  • creating an Oracle Listener
  • creating Oracle schema’s (about 7)
  • create database objects in Oracle (around 500 tables and 80000 lines of PL/SQL code and many more objects)
  • populate the entire database with data
  • refresh all indexes and snapshots and statistics

Step 2: Deploying the web server

  • deploying a Vagrant Windows 2012 box that is somewhat preconfigured
  • install the Chef client for windows
  • start a Chef provision run - installing a telnet client
  • installing .Net 3.5
  • installing the IIS web server Role for Application development with ISAPI extensions, ASP.NET and such
  • mapping a drive to a data volume
  • installing an oracle client using a silent install with answer file
  • configuring the oracle client by placing configuration files (tnsnames.ora and such)
  • do a git clone of the custom asp code that runs on the server
  • open the local firewall for some web ports
  • set the timezone to CET
  • disabling NLA for rdp
  • configure IIS with a custom recipe : - creating and configuring an app pool for the application
  • create a site to host the code
  • configure the site with some debug attributes for development

Step 3: Running integration tests

  • running Selenium tests which where recorded with firefox
  • each test does: - login test
  • use case test

Step 4: Automated deployment (when the integration tests succeed)

  • creates a deployment zip package
  • populates the zip with a file structure for the Acceptance environment and production environment
  • runs a nodejs javascript to edit the config files and set them to the correct values in each environment directory structure
  • updates the README in the main directory with instructions
  • the zip package that is ready to be deployed is uploaded to our configuration management system

DEVOPS tools of the trade

One of the important concepts that came to DEVOPS from the Extreme Programming guys was Continuous Integration. It means you build and assemble together daily all the software that has been developed for your product and runs tests if it all still works.

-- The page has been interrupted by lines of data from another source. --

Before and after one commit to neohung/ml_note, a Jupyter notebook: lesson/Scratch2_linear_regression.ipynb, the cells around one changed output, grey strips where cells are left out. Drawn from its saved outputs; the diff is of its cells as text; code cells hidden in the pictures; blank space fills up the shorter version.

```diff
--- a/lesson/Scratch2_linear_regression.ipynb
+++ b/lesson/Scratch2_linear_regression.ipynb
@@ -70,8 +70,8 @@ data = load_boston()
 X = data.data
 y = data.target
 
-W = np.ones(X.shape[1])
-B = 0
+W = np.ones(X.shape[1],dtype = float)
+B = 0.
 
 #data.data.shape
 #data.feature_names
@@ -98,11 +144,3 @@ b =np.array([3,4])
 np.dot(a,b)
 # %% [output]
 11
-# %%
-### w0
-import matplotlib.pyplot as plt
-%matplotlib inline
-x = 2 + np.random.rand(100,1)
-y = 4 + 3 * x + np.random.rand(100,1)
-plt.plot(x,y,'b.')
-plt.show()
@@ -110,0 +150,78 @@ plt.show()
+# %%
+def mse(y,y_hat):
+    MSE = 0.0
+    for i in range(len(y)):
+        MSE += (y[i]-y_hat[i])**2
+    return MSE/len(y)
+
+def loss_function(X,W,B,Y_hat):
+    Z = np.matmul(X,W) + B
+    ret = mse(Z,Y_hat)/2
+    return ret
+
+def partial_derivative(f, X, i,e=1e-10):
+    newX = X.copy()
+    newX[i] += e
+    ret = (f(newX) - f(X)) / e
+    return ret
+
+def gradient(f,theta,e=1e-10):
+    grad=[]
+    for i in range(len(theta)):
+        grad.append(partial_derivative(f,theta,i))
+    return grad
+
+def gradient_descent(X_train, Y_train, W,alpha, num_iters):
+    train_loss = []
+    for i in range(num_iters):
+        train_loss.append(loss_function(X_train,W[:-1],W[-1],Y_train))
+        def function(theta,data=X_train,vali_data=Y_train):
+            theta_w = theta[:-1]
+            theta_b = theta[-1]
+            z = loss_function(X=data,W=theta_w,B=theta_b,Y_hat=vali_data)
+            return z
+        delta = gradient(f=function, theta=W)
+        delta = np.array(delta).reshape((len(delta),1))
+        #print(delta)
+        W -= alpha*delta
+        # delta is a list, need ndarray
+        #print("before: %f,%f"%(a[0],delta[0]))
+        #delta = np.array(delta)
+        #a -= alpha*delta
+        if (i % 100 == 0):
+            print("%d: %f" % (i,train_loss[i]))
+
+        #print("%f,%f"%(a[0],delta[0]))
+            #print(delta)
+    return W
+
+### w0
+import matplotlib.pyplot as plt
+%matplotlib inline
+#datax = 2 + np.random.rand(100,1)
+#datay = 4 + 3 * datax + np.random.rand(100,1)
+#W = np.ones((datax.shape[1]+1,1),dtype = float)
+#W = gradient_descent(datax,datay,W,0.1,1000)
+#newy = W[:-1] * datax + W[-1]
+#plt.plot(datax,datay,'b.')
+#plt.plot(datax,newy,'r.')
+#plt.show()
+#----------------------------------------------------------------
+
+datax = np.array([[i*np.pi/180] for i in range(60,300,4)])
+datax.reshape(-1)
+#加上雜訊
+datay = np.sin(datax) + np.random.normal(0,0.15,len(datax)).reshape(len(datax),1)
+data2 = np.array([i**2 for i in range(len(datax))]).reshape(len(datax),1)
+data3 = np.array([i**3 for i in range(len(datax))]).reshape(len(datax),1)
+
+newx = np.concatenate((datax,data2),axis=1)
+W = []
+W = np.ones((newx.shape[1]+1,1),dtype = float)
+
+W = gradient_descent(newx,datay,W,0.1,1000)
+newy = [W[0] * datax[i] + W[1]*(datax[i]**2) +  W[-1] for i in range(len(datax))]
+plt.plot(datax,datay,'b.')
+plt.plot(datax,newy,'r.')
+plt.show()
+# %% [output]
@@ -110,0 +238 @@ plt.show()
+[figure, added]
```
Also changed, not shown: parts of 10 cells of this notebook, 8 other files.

Diagram CD
CI workflow

When someone made an error or introduced a sneaky bug that breaks the product (we call it ‘regression’), it is immediately clear and this way it can be handled before shipping.
I really like this idea (as a system engineer) and I have introduced this concept to our software some years ago. Although many tools for build automation and integration exist let me first mention the (real) big ones. I will explain which one we used in a new post.

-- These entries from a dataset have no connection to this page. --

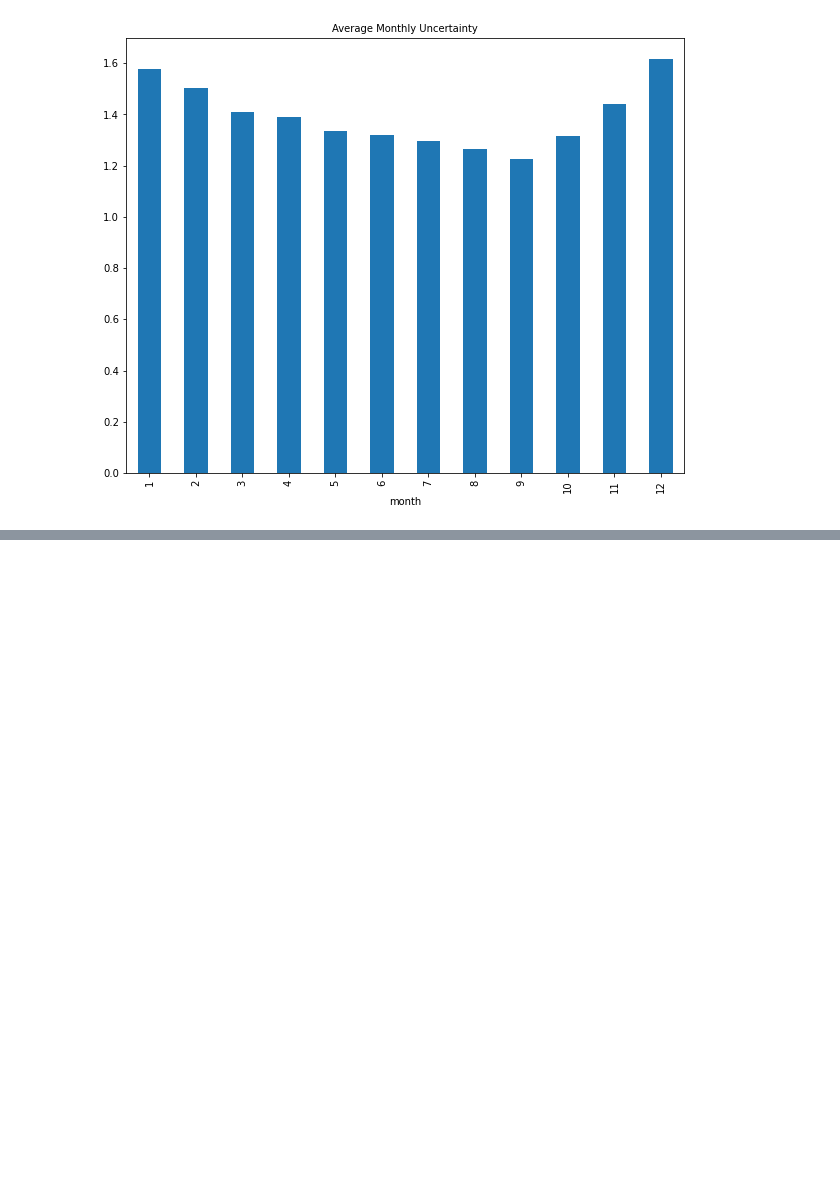
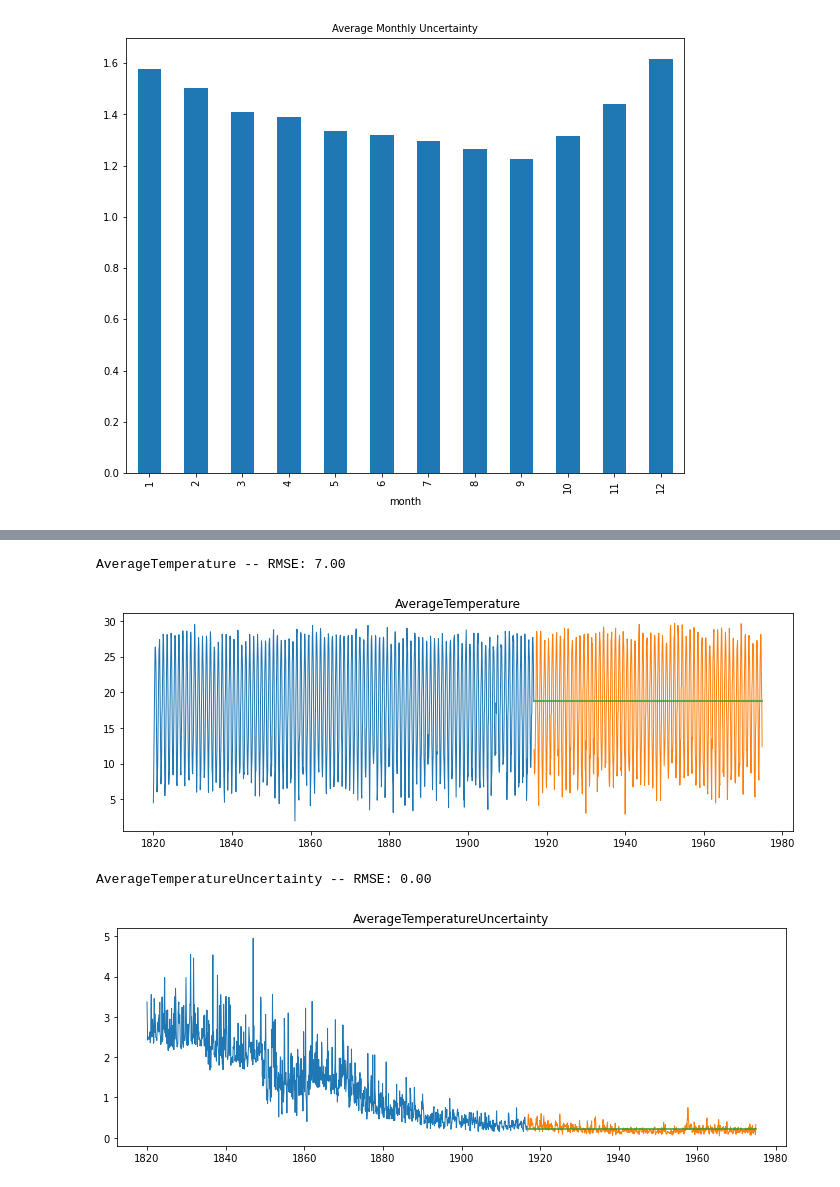
Before and after one commit to gabrielatijerina/time-series-analysis, a Jupyter notebook: forecasting-temp-report-texas.ipynb, the cells around one changed output, grey strips where cells are left out. Cells and saved outputs as stored; diff of their text form; code cells hidden in the pictures; blank space fills up the shorter version.

```diff
--- a/forecasting-temp-report-texas.ipynb
+++ b/forecasting-temp-report-texas.ipynb
@@ -278,0 +280,5 @@ plt.show()
+# %%
+#dropping month and year columns for modeling/evaluation purposes
+train = train.drop(columns=['month', 'year'])
+
+train.head()
@@ -278,0 +293,31 @@ plt.show()
+# %%
+def make_predictions():
+    yhat_df = pd.DataFrame({'AverageTemperature': [AverageTemperature],
+                        'AverageTemperatureUncertainty': [AverageTemperatureUncertainty]},
+                      index = validate.index)
+    return yhat_df
+
+def evaluate(target_var):
+    rmse = round(sqrt(mean_squared_error(validate[target_var], yhat_df[target_var])), 0)
+    return rmse
+
+def plot_and_eval(target_var):
+    plt.figure(figsize = (12,4))
+    plt.plot(train[target_var], label='Train', linewidth=1)
+    plt.plot(validate[target_var], label='Validate', linewidth=1)
+    plt.plot(yhat_df[target_var])
+    plt.title(target_var)
+    rmse = evaluate(target_var)
+    print(target_var, '-- RMSE: {:.2f}'.format(rmse))
+    plt.show()
+
+# create an empty dataframe
+eval_df = pd.DataFrame(columns=['model_type', 'target_var', 'rmse'])
+
+# function to store the rmse so that we can compare
+def append_eval_df(model_type, target_var):
+    rmse = evaluate(target_var)
+    d = {'model_type': [model_type], 'target_var': [target_var],
+        'rmse': [rmse]}
+    d = pd.DataFrame(d)
+    return eval_df.append(d, ignore_index = True)
@@ -278,0 +391,9 @@ plt.show()
+# %%
+#plot actual vs predicted
+for col in train.columns:
+    plot_and_eval(col)
+# %% [output]
+AverageTemperature -- RMSE: 7.00
+[figure, added]
+AverageTemperatureUncertainty -- RMSE: 0.00
+[figure, added]
```
Also changed, not shown: parts of 40 cells of this notebook, 1 other file.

A server deployed in a Tomcat servlet container for running automated builds and the plugins and workflow structure allow you to connect to Configuration management tools, testservers, name it.. You can hook it up to your desired versioning system like git or svn. For instance, you can trigger a build when a developer commits new code and build the source code and run tests afterwards (or deploy to some environment). This has been around for some time and their plugin system is quite rich. You can integrate anything with Jenkins.


Created by Jetbrains who also make beautiful IDE’s (IntelliJ, Webstorm). Arguably the same features as Jenkins but it seems to be more Microsoft friendly.


The CI system by Atlassian also delivers features for building and testing of software in a workflow. The strongpoint of this solution is that it ties in neatly with other Atlassian products like Jira and Confluence. It is based on Open Source tooling.

Team foundation Server (TFS)

Microsoft’s entry is this market. It can handle not just building and testing alone but it offers release management and projectmanagement capabilities as well. It combines nicely with all Microsoft server products (of course). I used to vote against it because I don’t like the idea of vendor lock-in, but with the new wind blowing inside Microsoft introduced by their CEO Nadella and their embrace of Open Source.. Could work in a heterogeneous environment.